---- Source data
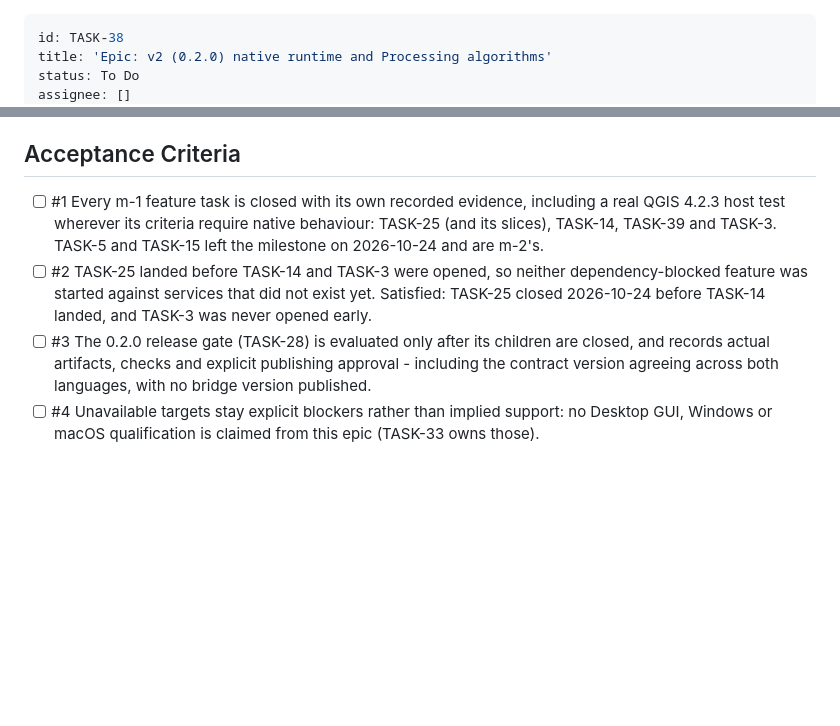
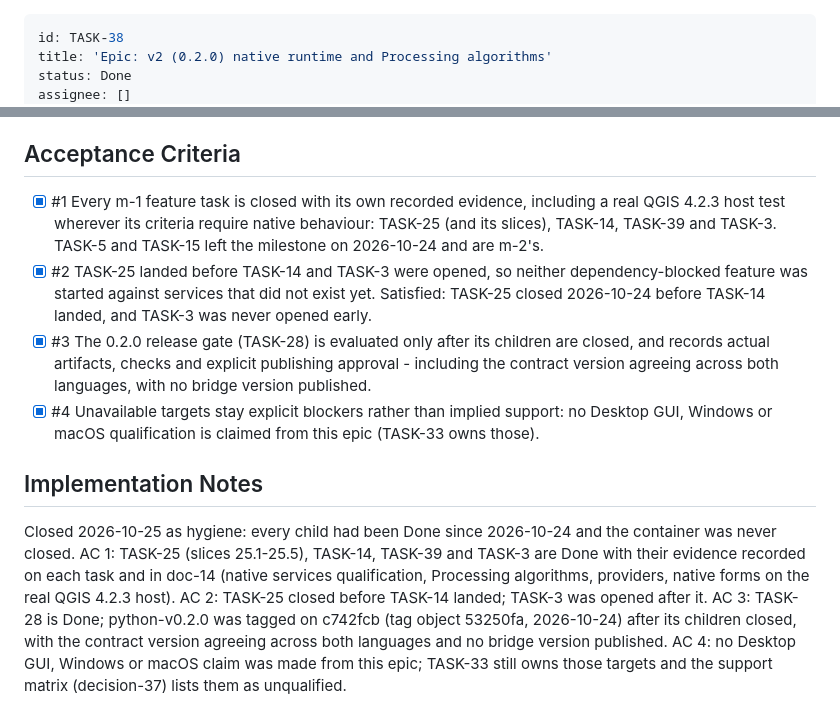
Before and after one commit to Archont561/qgis-sdk, a Markdown page: backlog/tasks/task-38 - Epic-v2-0.2.0-native-runtime-and-Processing-algorithms.md, 2 parts joined by grey strips. Drawn GitHub-style; blank space fills up the shorter version.

Commit message:
docs(backlog): close the m-1 epic TASK-38
Every child (TASK-25 and its slices, TASK-14, TASK-39, TASK-3, the TASK-28
gate that tagged python-v0.2.0) had been Done since 2026-10-24; the
container was never closed. All four criteria are checked from the records
already on those tasks, and m-1's board line says nothing is open.

Co-authored-by: arena-agent <297053741+arena-agent@users.noreply.github.com>

```diff
--- a/backlog/tasks/task-38 - Epic-v2-0.2.0-native-runtime-and-Processing-algorithms.md
+++ b/backlog/tasks/task-38 - Epic-v2-0.2.0-native-runtime-and-Processing-algorithms.md
@@ -1,6 +1,6 @@
 ---
 id: TASK-38
 title: 'Epic: v2 (0.2.0) native runtime and Processing algorithms'
-status: To Do
+status: Done
 assignee: []
 created_date: '2026-10-24 14:14'
@@ -52,8 +52,14 @@ Evidence rule for every increment: pure tests plus a real QGIS 4.2.3 host test w
 
 ## Acceptance Criteria
 <!-- AC:BEGIN -->
-- [ ] #1 Every m-1 feature task is closed with its own recorded evidence, including a real QGIS 4.2.3 host test wherever its criteria require native behaviour: TASK-25 (and its slices), TASK-14, TASK-39 and TASK-3. TASK-5 and TASK-15 left the milestone on 2026-10-24 and are m-2's.
-- [ ] #2 TASK-25 landed before TASK-14 and TASK-3 were opened, so neither dependency-blocked feature was started against services that did not exist yet. Satisfied: TASK-25 closed 2026-10-24 before TASK-14 landed, and TASK-3 was never opened early.
-- [ ] #3 The 0.2.0 release gate (TASK-28) is evaluated only after its children are closed, and records actual artifacts, checks and explicit publishing approval - including the contract version agreeing across both languages, with no bridge version published.
-- [ ] #4 Unavailable targets stay explicit blockers rather than implied support: no Desktop GUI, Windows or macOS qualification is claimed from this epic (TASK-33 owns those).
+- [x] #1 Every m-1 feature task is closed with its own recorded evidence, including a real QGIS 4.2.3 host test wherever its criteria require native behaviour: TASK-25 (and its slices), TASK-14, TASK-39 and TASK-3. TASK-5 and TASK-15 left the milestone on 2026-10-24 and are m-2's.
+- [x] #2 TASK-25 landed before TASK-14 and TASK-3 were opened, so neither dependency-blocked feature was started against services that did not exist yet. Satisfied: TASK-25 closed 2026-10-24 before TASK-14 landed, and TASK-3 was never opened early.
+- [x] #3 The 0.2.0 release gate (TASK-28) is evaluated only after its children are closed, and records actual artifacts, checks and explicit publishing approval - including the contract version agreeing across both languages, with no bridge version published.
+- [x] #4 Unavailable targets stay explicit blockers rather than implied support: no Desktop GUI, Windows or macOS qualification is claimed from this epic (TASK-33 owns those).
 <!-- AC:END -->
+
+## Implementation Notes
+
+<!-- SECTION:NOTES:BEGIN -->
+Closed 2026-10-25 as hygiene: every child had been Done since 2026-10-24 and the container was never closed. AC 1: TASK-25 (slices 25.1-25.5), TASK-14, TASK-39 and TASK-3 are Done with their evidence recorded on each task and in doc-14 (native services qualification, Processing algorithms, providers, native forms on the real QGIS 4.2.3 host). AC 2: TASK-25 closed before TASK-14 landed; TASK-3 was opened after it. AC 3: TASK-28 is Done; python-v0.2.0 was tagged on c742fcb (tag object 53250fa, 2026-10-24) after its children closed, with the contract version agreeing across both languages and no bridge version published. AC 4: no Desktop GUI, Windows or macOS claim was made from this epic; TASK-33 still owns those targets and the support matrix (decision-37) lists them as unqualified.
+<!-- SECTION:NOTES:END -->
```
Also changed, not shown: other parts of backlog/tasks/task-38 - Epic-v2-0.2.0-native-runtime-and-Processing-algorithms.md (+1 -1 lines), backlog/milestones/m-1 - 0.2.0-—-native-runtime-and-processing-algorithms.md (+3 -1 lines).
--------
> **Problem details**
Copy out the lines of the records above in which the string "stay" appears.

> **Problem solution**
-- [ ] #4 Unavailable targets stay explicit blockers rather than implied support: no Desktop GUI, Windows or macOS qualification is claimed from this epic (TASK-33 owns those).
+- [x] #4 Unavailable targets stay explicit blockers rather than implied support: no Desktop GUI, Windows or macOS qualification is claimed from this epic (TASK-33 owns those).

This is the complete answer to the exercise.